Moonshine University is offering many opportunities to learn about the bourbon making process from start to finish. Click to see upcoming classes. Be warned, they sell out quick.

Product Launch – US:Beam Suntory’s Jim Beam Signature Craft Range  // just-drinks

Jim Beam to launch several new additions to its Signature Craft Bourbon Line, including grain expressions including Rolled Oat, Triticale, High Rye and Six Row Barley.

What Will Kill the Bourbon Boom?  // bourbonr

In the past five years whiskey sales have increased by 40% in the US and exports have nearly tripled within the last 10 years.

How the American Revolution Ended in Bourbon

Western Pennsylvania, September 1794. James Gayle, 33, returned home after selling his two mules for $86 and buying a flat boat in Pittsburgh. George Washington and Alexander Hamilton’s Whiskey Act tax was driving hundreds of farmers/distillers in Pennsylvania one of two ways – fighting mad or down the river to Kentucky. Gayle was one of 200 thousand Scotch-Irish immigrants and he knew how to make great whiskey. In his mind, this new federal tax of nine cents a gallon on the whiskey he made in his small copper still was morally and legally wrong.
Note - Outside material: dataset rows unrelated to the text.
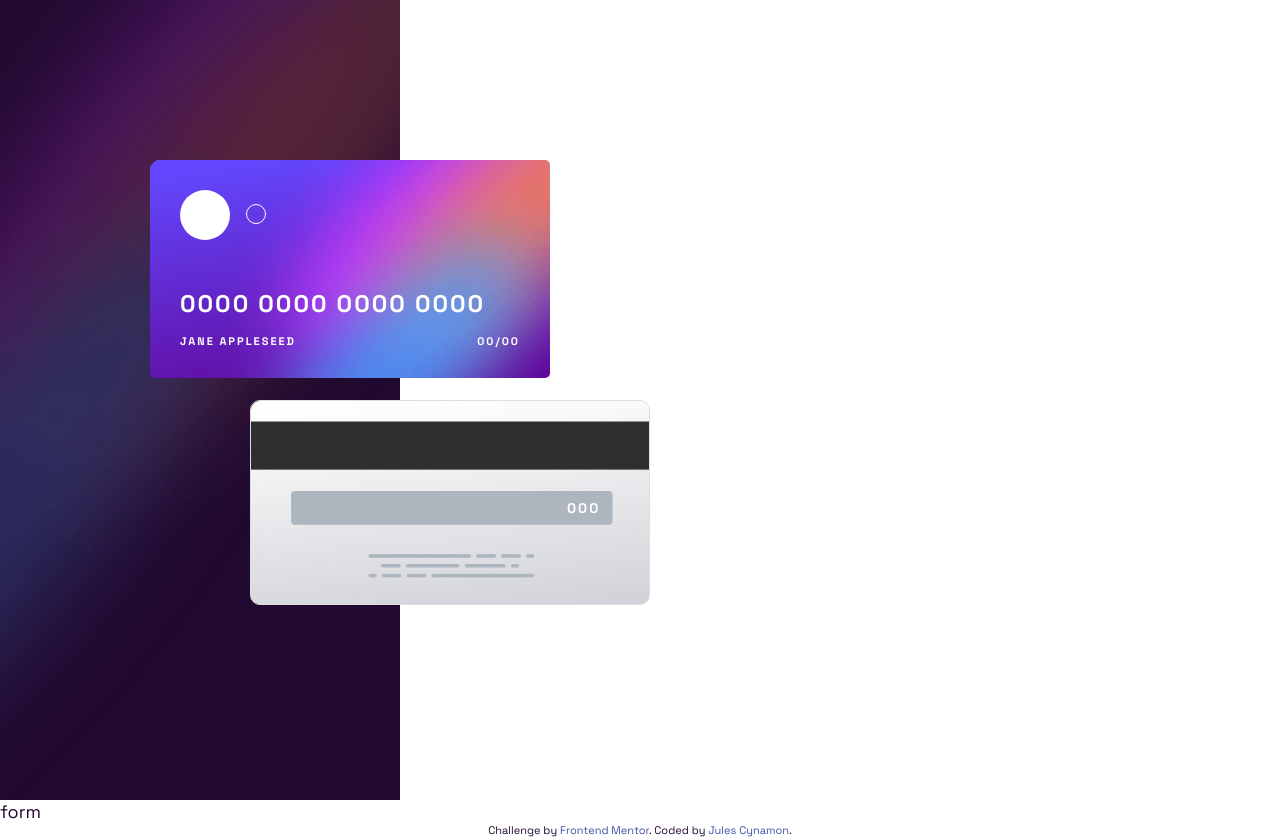
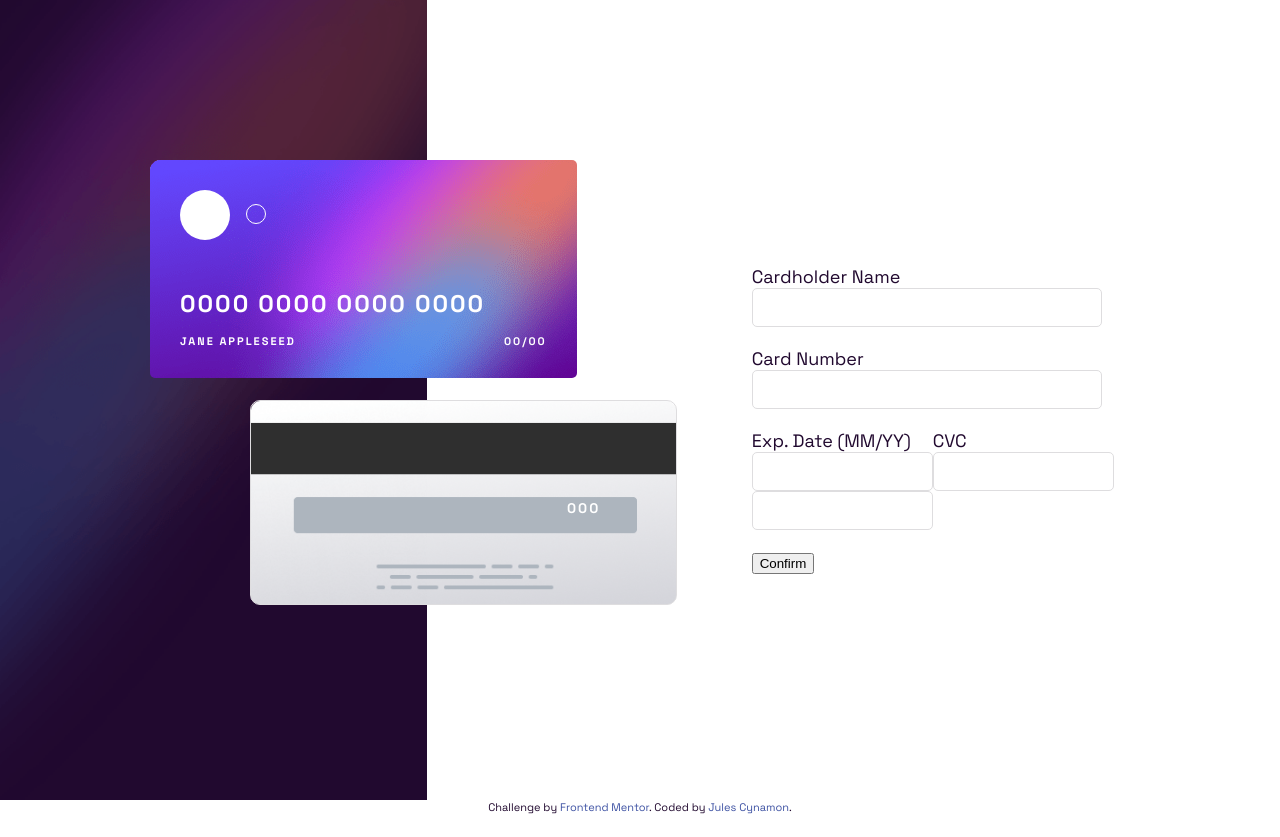
Before and after one commit to julescynamon/frontend-mentor-formcards, a React (Create React App) app: page / in a window 1280 px wide. After the commit the page ends 814 px from the top, so only its background shows below. Built offline with nearby package versions, Linux system fonts and the light colour scheme.

Commit message:
on attaue le form

```diff
--- a/src/Component/form/Form.js
+++ b/src/Component/form/Form.js
@@ -1,9 +1,10 @@
 import React from 'react';
 import CardForm from './cardForm/CardForm';
+import "./form.scss";
 
 export default function Form() {
     return (
-        <div>
+        <div className="card-form">
             <CardForm/>
         </div>
     )
--- a/src/Component/form/cardForm/CardForm.js
+++ b/src/Component/form/cardForm/CardForm.js
@@ -1,9 +1,33 @@
-import React from 'react'
+import React from 'react';
+import "./cardForm.scss";
 
 export default function CardFrom() {
     return (
-        <div>
-            form
-        </div>
+        <form>
+            <div className="form-name">
+                <label>Cardholder Name</label>
+                <input type="text" />
+            </div>
+            <div className="form-card-num">
+                <label>Card Number</label>
+                <input type="number" />
+            </div>
+            <div className="form-info">
+                <div className="date">
+                    <label>Exp. Date (MM/YY)</label>
+                    <input type="number" />
+                    <input type="number" />
+                </div>
+                <div className="cvc">
+                    <label>CVC</label>
+                    <input type="number" />
+                </div>
+            </div>
+            <div>
+            <button className="btn">
+                Confirm
+            </button>
+            </div>
+        </form>
     )
 }
--- /dev/null
+++ b/src/Component/form/cardForm/cardForm.scss
@@ -0,0 +1,11 @@
+.form-name,
+.form-card-num {
+    display: flex;
+    flex-direction: column;
+    margin-bottom: 20px;
+}
+
+.form-info {
+    display: flex;
+    margin-bottom: 20px;
+}
--- /dev/null
+++ b/src/Component/form/form.scss
@@ -0,0 +1,7 @@
+.card-form {
+    position: relative;
+    top: 30%;
+    left: 300px;
+    width: 400px;
+    padding: 25px;
+}
--- a/src/app.scss
+++ b/src/app.scss
@@ -1,6 +1,5 @@
-.app {
+.App {
     display: flex;
-    flex-direction: row;
 }
 
 .card {
@@ -13,6 +12,7 @@
 }
 
 .form {
+    flex: 2;
     display: flex;
     flex-direction: column;
 }
--- a/src/assets/styles/_base.scss
+++ b/src/assets/styles/_base.scss
@@ -41,6 +41,15 @@ img {
 
 input {
     font-family: var(--font-family);
+    border: 1px solid var(--light-grayish-violet);
+    border-radius: 5px;
+    padding: 10px;
+
+    &:focus {
+        outline: none;
+        border-image: var(--linear-gradient);
+        border-image-slice: 1;
+    }
 }
 
 ::placeholder {
--- a/src/assets/styles/_variables.scss
+++ b/src/assets/styles/_variables.scss
@@ -2,7 +2,8 @@
     // Primary
 
     // (active input border)
-    --linear-gradient: hsl(249, 99%, 64%) to hsl(278, 94%, 30%);
+    --linear-gradient: linear-gradient(90deg, rgba(100, 72, 254, 1) 0%, rgba(96, 5, 148, 1) 35%);
+    ;
     // input errors
     --red: hsl(0, 100%, 66%);
 
```
Also changed, not shown: src/Component/form/register/Register.js (added).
Gayle loaded his wife and 6 young children in the flat boat and began the 600 mile journey down the Ohio River to Kentucky.

Just two months prior, Gayle and 500 other armed men had attacked the fortified home of a tax inspector in western Pennsylvania. General George Washington, sitting president, led a federalized militia force of 12,950 men to squash the Whiskey Rebellion. Who were the rebels? Angry distillers like Gayle refusing to pay this new “luxury” tax imposed by a federal government that was less than five years old.

Back up even further in American history. How had whiskey become so popular that Hamilton decided to use it to pay the debt piled up from the Revolutionary War? Prior to the war, rum was the king of strong drink in America. By 1770, there were 140 rum distilleries producing 4.8 million gallons of rum annually – in addition to the 3.7 million gallons imported each year. But during the war something changed. Molasses imports from Caribbean sugar plantations to the Colonies halted.

The Revolution meant the decline of rum and the ascendancy of whiskey in America. When the British blockade of American ports cut off the molasses trade, most New England rum distillers converted to whiskey. Whiskey had a patriotic flavor. It was an all-American drink, made in America by Americans from American grain, unlike rum, wine, gin, Madeira, brandy, coffee, chocolate, or tea, which had to be imported and were taxed. — Kentucky Moonshine, Maurer and Pearl

Take a moment to celebrate the fact that your glass is filled with distinctly-American, Kentucky Straight Bourbon Whiskey.

But back to our young distiller, James Gayle. His family survived the flat boat trip from Pennsylvania. And in the fertile bottomlands of Kentucky, James found the right ingredients for the highest quality whiskey. Abundant cold limestone spring water, corn (which produces better yields of whiskey than rye), oak trees for barrels, and easy access to thirsty markets down stream on the Ohio river. Gayle and the other tax-evading farmers and distillers from Western Pennsylvania began producing what would become America’s Native Spirit – Kentucky Bourbon Whiskey. Here’s to the revolutionaries. Here’s to the rebels!